▶ **EXERCISE**
Which lines of the records below contain the word "README"? Report each of them in full.

▶ **EXTRACTED DATA**

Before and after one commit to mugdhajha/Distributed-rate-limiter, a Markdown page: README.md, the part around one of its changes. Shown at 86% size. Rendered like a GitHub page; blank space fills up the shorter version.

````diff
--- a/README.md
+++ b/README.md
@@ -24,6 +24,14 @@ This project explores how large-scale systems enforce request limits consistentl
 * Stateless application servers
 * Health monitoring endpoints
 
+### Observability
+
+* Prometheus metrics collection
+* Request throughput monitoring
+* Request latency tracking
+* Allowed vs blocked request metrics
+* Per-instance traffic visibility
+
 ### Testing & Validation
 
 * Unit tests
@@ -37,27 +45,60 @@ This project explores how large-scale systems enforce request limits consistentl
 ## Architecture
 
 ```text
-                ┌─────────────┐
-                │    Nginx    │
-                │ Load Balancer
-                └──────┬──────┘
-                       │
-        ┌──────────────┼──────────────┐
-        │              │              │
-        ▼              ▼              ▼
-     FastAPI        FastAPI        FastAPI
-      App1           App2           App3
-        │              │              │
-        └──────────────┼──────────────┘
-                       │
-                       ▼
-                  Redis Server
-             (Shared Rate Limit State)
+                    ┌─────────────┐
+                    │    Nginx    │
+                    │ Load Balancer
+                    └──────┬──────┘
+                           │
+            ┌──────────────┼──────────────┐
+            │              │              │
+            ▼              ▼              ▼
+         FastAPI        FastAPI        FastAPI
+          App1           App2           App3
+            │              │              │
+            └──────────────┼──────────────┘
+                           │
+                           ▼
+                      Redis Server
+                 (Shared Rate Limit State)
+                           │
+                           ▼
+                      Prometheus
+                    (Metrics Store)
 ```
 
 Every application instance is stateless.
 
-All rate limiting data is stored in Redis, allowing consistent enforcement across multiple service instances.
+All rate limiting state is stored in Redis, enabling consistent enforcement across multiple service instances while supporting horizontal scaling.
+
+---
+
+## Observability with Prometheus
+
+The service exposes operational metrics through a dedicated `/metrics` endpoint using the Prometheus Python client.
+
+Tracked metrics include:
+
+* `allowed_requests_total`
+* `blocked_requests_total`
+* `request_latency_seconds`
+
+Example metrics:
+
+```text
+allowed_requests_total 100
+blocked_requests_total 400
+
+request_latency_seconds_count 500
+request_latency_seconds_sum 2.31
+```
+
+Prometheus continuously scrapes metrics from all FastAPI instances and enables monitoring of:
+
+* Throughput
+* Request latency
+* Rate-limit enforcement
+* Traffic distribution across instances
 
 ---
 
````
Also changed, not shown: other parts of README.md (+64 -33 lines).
...
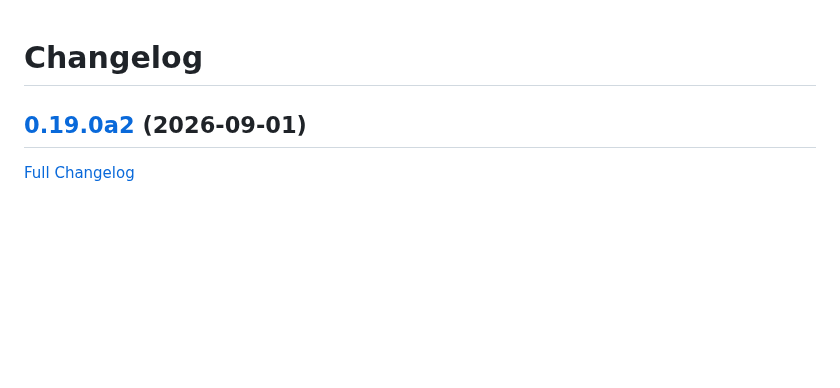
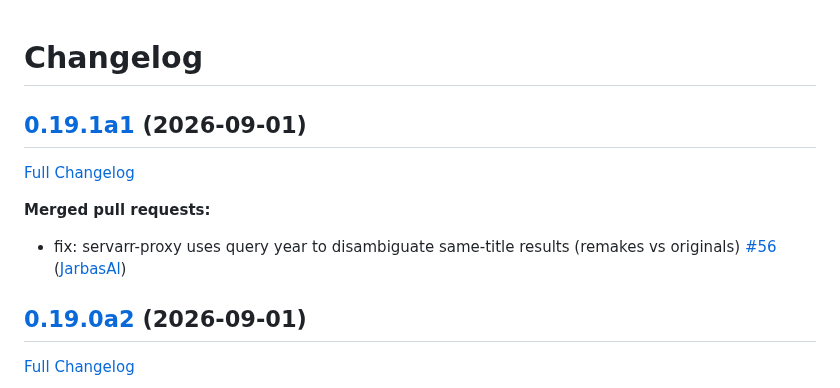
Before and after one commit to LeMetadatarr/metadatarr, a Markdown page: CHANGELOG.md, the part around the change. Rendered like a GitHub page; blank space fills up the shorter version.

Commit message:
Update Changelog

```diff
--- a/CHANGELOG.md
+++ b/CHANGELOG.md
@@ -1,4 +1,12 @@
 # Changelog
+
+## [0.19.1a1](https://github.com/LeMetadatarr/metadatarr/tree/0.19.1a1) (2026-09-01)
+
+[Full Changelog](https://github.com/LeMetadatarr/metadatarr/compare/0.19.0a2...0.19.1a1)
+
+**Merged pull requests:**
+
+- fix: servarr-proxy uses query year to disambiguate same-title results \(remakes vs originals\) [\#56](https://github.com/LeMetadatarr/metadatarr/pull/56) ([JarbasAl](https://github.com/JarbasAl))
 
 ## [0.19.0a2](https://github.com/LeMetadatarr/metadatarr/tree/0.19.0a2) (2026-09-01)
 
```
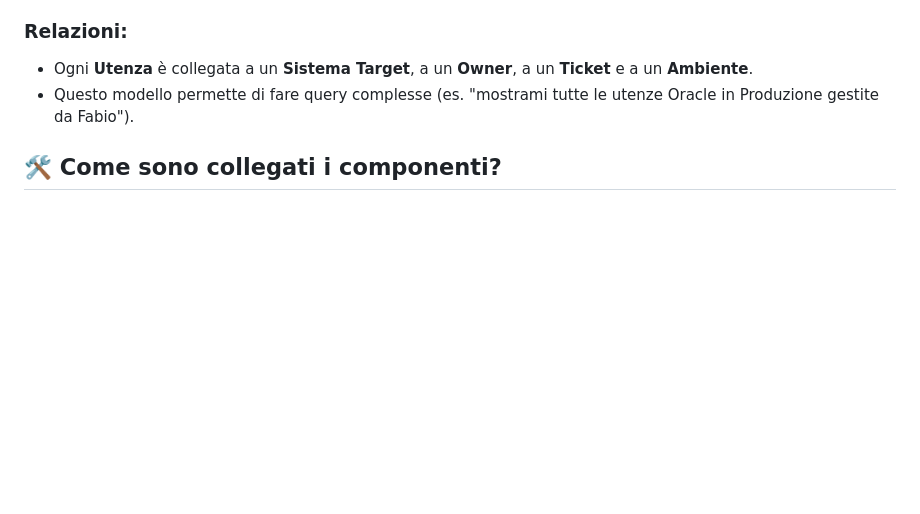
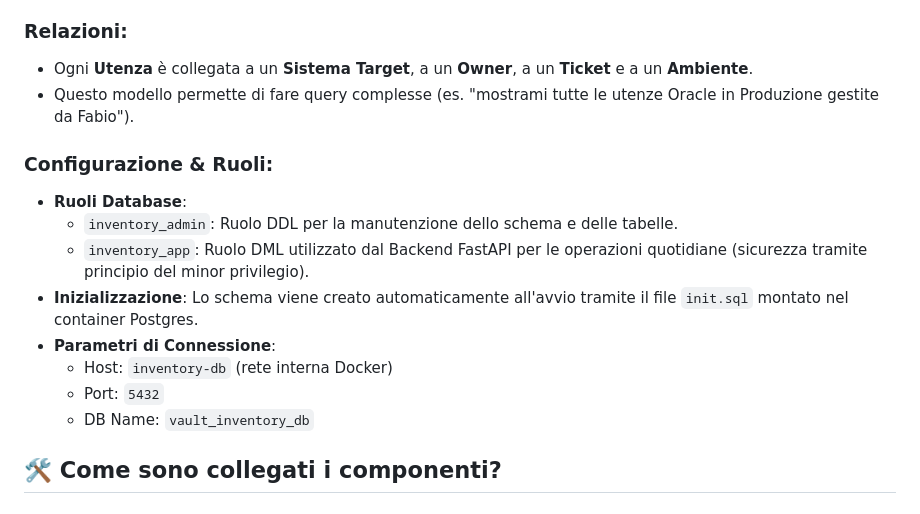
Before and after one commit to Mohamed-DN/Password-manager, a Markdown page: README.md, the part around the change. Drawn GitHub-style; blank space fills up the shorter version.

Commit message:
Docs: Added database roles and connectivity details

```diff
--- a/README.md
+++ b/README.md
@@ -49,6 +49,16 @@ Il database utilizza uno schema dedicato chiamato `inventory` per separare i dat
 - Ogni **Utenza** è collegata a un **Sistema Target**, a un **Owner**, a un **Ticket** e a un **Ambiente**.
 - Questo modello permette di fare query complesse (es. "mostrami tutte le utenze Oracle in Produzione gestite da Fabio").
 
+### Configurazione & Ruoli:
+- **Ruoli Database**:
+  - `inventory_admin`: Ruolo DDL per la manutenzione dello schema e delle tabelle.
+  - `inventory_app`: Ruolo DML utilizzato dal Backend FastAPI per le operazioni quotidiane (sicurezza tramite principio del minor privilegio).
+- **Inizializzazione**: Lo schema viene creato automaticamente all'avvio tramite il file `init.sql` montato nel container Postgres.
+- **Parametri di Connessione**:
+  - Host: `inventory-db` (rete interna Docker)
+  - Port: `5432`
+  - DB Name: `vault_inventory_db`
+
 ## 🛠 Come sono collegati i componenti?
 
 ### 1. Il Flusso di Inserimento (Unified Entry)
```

▶ **SOLUTION FOR THIS TASK**
Before and after one commit to mugdhajha/Distributed-rate-limiter, a Markdown page: README.md, the part around one of its changes. Shown at 86% size. Rendered like a GitHub page; blank space fills up the shorter version.
--- a/README.md
+++ b/README.md
Also changed, not shown: other parts of README.md (+64 -33 lines).
Before and after one commit to Mohamed-DN/Password-manager, a Markdown page: README.md, the part around the change. Drawn GitHub-style; blank space fills up the shorter version.
--- a/README.md
+++ b/README.md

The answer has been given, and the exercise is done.